After a student has achieved technical proficiency to the point of not needing to consciously think through target engagement, the next step forward should be decision-making while negotiating an unfamiliar situation. This dynamic training comes next in a student’s training evolution, and he or she will need to learn what it is, how it is performed and why it’s important.
By definition, dynamic training is an ever-changing set of circumstances and cues that require students to make multiple decisions in real time. These decisions can be as simple or as complicated as the conditions warrant. The thought processes maximize success by helping the students stay mentally sharp throughout the challenge. Variables help students understand that, in many cases, there is no black-and-white solution to a particular problem. They must decide in an instant the best course of action to achieve reasonable success.
By definition, dynamic training is an ever-changing set of circumstances and cues that require students to make multiple decisions in real time. These decisions can be as simple or as complicated as the conditions warrant.
Don’t Get Too Complicated
Instructors should be careful when preparing and conducting dynamic training exercises. Do not overcomplicate the initial drills, and only add in contributing factors at a rate achievable by the students. Too much too fast overwhelms your pupils and diminishes the learning value of the training.
In the initial introduction to dynamic training, present and define the term “tactics” as it applies to this stage of learning. Define tactics as an action or strategy properly planned and executed to achieve a favorable result. Simply put, the combination of shooting skills and application of tactics easily equates to dynamic training.
Too much too fast overwhelms your pupils and diminishes the learning value of the training.

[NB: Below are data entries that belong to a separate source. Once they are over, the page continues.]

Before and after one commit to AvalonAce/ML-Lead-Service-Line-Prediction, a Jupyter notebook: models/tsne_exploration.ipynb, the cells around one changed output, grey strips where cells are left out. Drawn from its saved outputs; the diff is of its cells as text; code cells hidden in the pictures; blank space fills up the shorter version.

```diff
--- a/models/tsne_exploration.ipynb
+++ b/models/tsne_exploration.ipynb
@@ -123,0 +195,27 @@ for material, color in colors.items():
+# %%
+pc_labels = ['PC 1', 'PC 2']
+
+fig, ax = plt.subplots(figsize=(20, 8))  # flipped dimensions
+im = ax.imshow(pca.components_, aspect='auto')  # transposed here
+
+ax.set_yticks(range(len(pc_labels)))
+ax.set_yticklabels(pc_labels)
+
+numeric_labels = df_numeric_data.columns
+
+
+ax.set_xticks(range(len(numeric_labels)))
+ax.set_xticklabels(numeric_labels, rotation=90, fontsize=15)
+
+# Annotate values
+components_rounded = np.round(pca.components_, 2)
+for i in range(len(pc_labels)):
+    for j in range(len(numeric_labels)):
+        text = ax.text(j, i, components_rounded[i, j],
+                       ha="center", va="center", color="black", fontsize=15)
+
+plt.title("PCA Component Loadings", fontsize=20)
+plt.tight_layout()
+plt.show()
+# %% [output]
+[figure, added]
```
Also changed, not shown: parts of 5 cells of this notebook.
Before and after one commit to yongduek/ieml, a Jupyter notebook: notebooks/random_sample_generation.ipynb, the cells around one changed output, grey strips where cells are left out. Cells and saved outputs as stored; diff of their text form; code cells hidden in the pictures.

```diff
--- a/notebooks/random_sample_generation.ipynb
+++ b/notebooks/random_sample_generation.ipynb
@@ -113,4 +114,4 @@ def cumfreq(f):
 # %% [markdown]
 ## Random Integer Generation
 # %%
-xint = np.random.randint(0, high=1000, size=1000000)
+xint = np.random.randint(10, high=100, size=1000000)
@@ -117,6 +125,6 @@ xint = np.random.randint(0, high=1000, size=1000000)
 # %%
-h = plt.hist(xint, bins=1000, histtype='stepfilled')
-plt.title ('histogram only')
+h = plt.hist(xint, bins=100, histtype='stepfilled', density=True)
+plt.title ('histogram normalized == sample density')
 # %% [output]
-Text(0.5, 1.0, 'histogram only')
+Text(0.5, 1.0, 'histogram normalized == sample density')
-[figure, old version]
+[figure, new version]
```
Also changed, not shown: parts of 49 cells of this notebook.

At this point, the instructor should differentiate the tactics geared toward those students primarily focused on personal defense as opposed to those whose interest is mainly in sport or competitive shooting. As an example, giving verbal commands in drill sequence prior to and after shooting is applicable to training for personal defense. They are unlikely to be a part of a competitive shooting stage, however. Conversely, the competitive shooter must apply his or her tactics commensurate with the rules of the discipline he or she is pursuing. Even though there may be some crossover, a dynamic training instructor must know and be clear in the explanation of which is applicable to the various students and which is most often not.
Many Moving Parts
Dynamic training drills should include some or all of the following but are not limited to: specific audible and or visual cues to initiate an action; movement; movement to cover; moving targets; no-shoot targets; partially obscured targets; proper use of cover; multiple shots; failure drills; reloads and top-offs; immediate action while in progress; shooting from improvised positions; and dominant and non-dominant single-hand target engagement.
These should be done individually or in combinations as directed, with a designated and understood method of ending the drill. Everyone present must monitor muzzle management and trigger-finger discipline at all times. This ensures that shooters meet all safety measures for both the participants and the venue.
While it is acceptable to create drills that exceed comfort zones of students, they will receive the most benefit when the drills are relevant to the needs of the participants and plausible considering their lifestyles.
For those students interested in personal defense, try adding the following variables: engaging the target with verbal commands but without lethal engagement; verbal commands to the target and to observers during and after the engagement; lethal or not; protecting an unarmed individual; scanning the immediate threat area, 360-degree scanning; and safe recovery of all instruments (guns, knives, cellphones, less-lethal tools, distraction devices, etc.) used in the drill. For these individuals, dynamic training is the beginning of another chapter in gun-handling, tactics and worldview.
These recommendations — as well as others independently derived by the instructor — can provide an infinite number of dynamic training drills and exercises. While it is acceptable to create drills that exceed the comfort zones of students, they will receive the most benefit when the drills are relevant to the needs of the participants and plausible considering their lifestyles. “Relevant” and “realistic” are two words that will need to remain at the forefront of the instructor’s mind.
Dynamic training, for many people, marks the transition point between casual shooters and serious competitors in today’s sport disciplines. The ability gained from dynamic training allows competitors to analyze stages of an event and to shoot in an efficient and effective way. They also gain the ability to instantly adjust their efforts as unforeseen circumstances present themselves.
Even with dynamic training drills, the students have yet to face real adversaries who shoot back. For those focused on personal protection, reality-based training is the next step beyond dynamic training. Reality-based training uses the same skills as dynamic training but with a whole different set of rules for students and instructors alike. Students quickly learn to be situationally aware 100 percent of the time, which is essential for when other participants shoot back.
But that’s for an upcoming issue of Concealed Carry Magazine.